:: THE RECORDS ::
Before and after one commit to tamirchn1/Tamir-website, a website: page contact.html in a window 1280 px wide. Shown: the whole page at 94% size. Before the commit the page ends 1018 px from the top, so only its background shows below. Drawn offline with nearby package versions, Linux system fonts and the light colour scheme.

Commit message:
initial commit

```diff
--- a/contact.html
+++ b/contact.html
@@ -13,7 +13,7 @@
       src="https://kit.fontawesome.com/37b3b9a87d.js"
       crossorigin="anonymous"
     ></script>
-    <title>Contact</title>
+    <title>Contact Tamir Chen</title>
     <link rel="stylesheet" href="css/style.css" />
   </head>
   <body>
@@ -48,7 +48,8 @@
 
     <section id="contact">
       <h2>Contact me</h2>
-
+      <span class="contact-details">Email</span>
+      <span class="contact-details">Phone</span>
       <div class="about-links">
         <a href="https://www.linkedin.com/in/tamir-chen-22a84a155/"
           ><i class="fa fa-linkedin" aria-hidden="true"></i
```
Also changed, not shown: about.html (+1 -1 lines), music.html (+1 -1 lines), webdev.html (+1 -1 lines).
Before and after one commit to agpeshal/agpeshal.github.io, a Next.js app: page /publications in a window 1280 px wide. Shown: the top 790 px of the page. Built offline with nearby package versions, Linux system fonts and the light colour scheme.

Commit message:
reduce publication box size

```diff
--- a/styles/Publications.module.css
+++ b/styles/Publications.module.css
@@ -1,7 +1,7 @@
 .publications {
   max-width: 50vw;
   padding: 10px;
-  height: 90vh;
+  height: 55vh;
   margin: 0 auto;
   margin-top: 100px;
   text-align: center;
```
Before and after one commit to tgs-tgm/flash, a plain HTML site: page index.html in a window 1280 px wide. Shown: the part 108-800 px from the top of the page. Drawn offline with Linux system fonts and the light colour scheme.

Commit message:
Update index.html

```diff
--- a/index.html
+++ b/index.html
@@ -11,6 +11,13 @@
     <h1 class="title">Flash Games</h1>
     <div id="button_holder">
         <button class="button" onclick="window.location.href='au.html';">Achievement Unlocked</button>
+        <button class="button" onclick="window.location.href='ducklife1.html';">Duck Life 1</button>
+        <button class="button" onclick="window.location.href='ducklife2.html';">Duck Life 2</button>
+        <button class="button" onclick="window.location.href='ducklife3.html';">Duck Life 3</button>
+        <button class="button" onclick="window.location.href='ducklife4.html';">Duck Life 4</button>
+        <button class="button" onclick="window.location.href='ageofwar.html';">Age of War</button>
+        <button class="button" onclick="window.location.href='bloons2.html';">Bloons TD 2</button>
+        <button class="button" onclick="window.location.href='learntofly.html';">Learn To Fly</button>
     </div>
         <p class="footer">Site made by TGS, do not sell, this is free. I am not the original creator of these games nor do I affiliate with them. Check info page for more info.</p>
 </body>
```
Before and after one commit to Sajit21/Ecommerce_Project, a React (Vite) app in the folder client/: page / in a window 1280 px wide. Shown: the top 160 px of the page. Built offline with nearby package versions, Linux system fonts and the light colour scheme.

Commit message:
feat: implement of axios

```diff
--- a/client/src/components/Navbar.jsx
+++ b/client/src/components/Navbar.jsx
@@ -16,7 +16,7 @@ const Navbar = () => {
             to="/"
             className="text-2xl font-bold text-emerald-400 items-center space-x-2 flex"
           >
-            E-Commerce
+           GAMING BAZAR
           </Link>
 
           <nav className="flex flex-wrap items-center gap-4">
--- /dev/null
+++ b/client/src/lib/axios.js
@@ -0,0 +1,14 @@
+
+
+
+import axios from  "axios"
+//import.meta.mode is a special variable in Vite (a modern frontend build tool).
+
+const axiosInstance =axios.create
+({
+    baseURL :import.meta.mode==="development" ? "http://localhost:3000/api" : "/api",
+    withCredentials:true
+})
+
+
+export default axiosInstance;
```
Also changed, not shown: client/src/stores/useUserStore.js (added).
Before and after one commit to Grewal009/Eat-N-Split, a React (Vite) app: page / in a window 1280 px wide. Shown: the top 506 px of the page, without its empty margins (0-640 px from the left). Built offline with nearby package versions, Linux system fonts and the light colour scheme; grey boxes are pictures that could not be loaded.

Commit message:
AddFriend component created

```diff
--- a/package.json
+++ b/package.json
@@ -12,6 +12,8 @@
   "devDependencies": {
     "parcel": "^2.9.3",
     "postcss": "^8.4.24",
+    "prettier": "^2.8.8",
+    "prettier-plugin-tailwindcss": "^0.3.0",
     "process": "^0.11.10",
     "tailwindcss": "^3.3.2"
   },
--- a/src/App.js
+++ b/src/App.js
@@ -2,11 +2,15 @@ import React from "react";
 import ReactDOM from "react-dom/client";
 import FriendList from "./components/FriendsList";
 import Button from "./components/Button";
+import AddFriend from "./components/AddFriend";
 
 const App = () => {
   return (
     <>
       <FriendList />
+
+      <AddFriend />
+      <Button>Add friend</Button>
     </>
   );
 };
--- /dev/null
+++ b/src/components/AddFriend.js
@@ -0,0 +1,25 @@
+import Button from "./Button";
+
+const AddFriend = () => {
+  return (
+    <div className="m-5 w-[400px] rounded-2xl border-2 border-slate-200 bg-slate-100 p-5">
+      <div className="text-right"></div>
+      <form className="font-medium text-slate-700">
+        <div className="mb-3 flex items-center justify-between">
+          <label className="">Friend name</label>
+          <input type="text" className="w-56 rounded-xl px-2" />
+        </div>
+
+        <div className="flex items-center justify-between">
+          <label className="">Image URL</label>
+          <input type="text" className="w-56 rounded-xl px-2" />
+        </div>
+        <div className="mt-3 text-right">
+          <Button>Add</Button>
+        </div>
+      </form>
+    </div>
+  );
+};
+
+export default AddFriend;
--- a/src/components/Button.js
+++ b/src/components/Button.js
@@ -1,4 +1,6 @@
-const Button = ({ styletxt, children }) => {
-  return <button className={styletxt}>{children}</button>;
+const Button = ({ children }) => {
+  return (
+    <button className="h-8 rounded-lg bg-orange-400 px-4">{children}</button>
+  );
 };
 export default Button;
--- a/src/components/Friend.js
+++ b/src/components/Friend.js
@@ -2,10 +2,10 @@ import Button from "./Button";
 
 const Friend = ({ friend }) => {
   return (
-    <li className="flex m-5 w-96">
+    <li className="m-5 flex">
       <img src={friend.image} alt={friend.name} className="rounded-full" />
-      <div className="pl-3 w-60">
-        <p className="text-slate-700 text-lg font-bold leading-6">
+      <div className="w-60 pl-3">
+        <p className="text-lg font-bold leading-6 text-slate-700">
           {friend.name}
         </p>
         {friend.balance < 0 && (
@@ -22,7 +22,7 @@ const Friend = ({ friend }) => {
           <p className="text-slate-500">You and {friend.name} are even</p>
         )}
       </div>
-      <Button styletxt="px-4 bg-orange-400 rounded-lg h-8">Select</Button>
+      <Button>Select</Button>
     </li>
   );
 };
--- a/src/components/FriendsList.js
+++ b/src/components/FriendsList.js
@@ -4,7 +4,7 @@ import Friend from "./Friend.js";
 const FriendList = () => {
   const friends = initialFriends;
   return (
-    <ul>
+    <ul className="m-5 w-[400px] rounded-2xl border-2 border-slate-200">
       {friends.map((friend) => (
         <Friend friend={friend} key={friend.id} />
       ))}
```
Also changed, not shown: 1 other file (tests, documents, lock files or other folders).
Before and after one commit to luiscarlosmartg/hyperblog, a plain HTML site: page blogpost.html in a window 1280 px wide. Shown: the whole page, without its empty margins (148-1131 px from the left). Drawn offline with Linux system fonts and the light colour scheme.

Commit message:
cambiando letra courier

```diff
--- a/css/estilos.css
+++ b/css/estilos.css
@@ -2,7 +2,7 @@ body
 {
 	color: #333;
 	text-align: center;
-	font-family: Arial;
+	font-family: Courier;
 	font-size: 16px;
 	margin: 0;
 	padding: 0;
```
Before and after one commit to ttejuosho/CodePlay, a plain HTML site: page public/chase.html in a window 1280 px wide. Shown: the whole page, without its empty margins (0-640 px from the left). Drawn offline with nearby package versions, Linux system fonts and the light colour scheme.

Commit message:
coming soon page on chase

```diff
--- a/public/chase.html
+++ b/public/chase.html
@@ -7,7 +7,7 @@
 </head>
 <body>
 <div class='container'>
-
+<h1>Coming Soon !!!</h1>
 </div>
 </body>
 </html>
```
:::
— WHAT NEEDS TO BE DONE —
Show each line of the records above containing "prettier".

— RESULT FOR THIS EXERCISE —
+    "prettier": "^2.8.8",
+    "prettier-plugin-tailwindcss": "^0.3.0",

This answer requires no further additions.